Helping the Uninsured

I had a brief debate via Twitter (I guess it is impossible to have anything but a brief debate on Twitter) with a staffer for the Pennsylvania House Democrats over health care policy. At the source of contention was HB 1(see a previous critique of this bill) – he claims it proves that Democrats care more because it “will help the uninsured”. I suggested our proposals for health care reform – specifically allowing individuals and families to shop across state lines for insured – would help both the uninsured and insured.

His rebuttal was that a) HB 1 would help the uninsured, and the insured by lowering the “cost of the uninsured” and b) Buying across state lines, or other reforms to lower the cost of insurance or of health care, wouldn’t help. Here are some reasons he is wrong:

Here are some reasons I am right:

  • One estimate suggests interstate competition would reduce the number of uninsured for 25% to 33% for no cost.
  • We have called for an overhaul of the Pennsylvania’s Medicaid system, similar to the reforms of Florida, that would help recipients by private insurance. This would improve quality, save costs to taxpayers, and reduce the cost of private insurance by eliminating cost shifting. I’m not sure where the House Democrats (or Republicans for that matter) are on this issue, if they’ve even thought about it.
  • State mandates drive up cost of coverage; Pennsylvania had 38 mandates at last count, but enacted a few more since then. A recent study finds that each mandate results in about a 0.25% increase in the number of uninsured – which would account for a large chunk of Pennsylvania’s uninsured population.
  • State laws drive up cost of prescription drugs, requiring higher prices than places like Wal-Mart would otherwise charge. Patients with insurance might be ok with this, if their coverage includes prescription drugs. For the uninsured, it means more money out of their pocket.

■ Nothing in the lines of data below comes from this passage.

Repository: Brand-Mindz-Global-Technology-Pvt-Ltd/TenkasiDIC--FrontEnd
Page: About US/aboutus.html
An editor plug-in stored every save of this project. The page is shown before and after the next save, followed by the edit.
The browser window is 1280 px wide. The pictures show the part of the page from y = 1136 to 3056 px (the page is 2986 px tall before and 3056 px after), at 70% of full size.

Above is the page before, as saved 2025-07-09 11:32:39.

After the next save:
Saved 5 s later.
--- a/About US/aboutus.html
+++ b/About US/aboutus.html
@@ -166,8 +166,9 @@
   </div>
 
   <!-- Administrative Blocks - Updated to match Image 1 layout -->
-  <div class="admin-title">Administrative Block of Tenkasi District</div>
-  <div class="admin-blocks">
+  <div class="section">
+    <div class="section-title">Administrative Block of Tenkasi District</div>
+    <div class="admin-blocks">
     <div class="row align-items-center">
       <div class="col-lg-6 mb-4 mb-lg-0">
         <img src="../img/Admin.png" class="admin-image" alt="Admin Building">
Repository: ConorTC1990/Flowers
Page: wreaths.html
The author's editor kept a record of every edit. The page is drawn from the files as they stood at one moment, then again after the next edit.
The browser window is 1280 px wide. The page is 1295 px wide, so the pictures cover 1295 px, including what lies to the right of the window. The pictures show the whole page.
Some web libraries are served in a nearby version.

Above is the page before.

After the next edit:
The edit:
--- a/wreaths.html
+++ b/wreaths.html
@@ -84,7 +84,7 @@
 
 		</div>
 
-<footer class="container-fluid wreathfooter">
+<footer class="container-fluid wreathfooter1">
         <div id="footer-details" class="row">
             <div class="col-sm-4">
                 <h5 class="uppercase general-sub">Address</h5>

Until such time a Democrats (or Republicans) start moving to repeal laws and reform programs which make health care and coverage more expensive they have no room to talk about how much they care.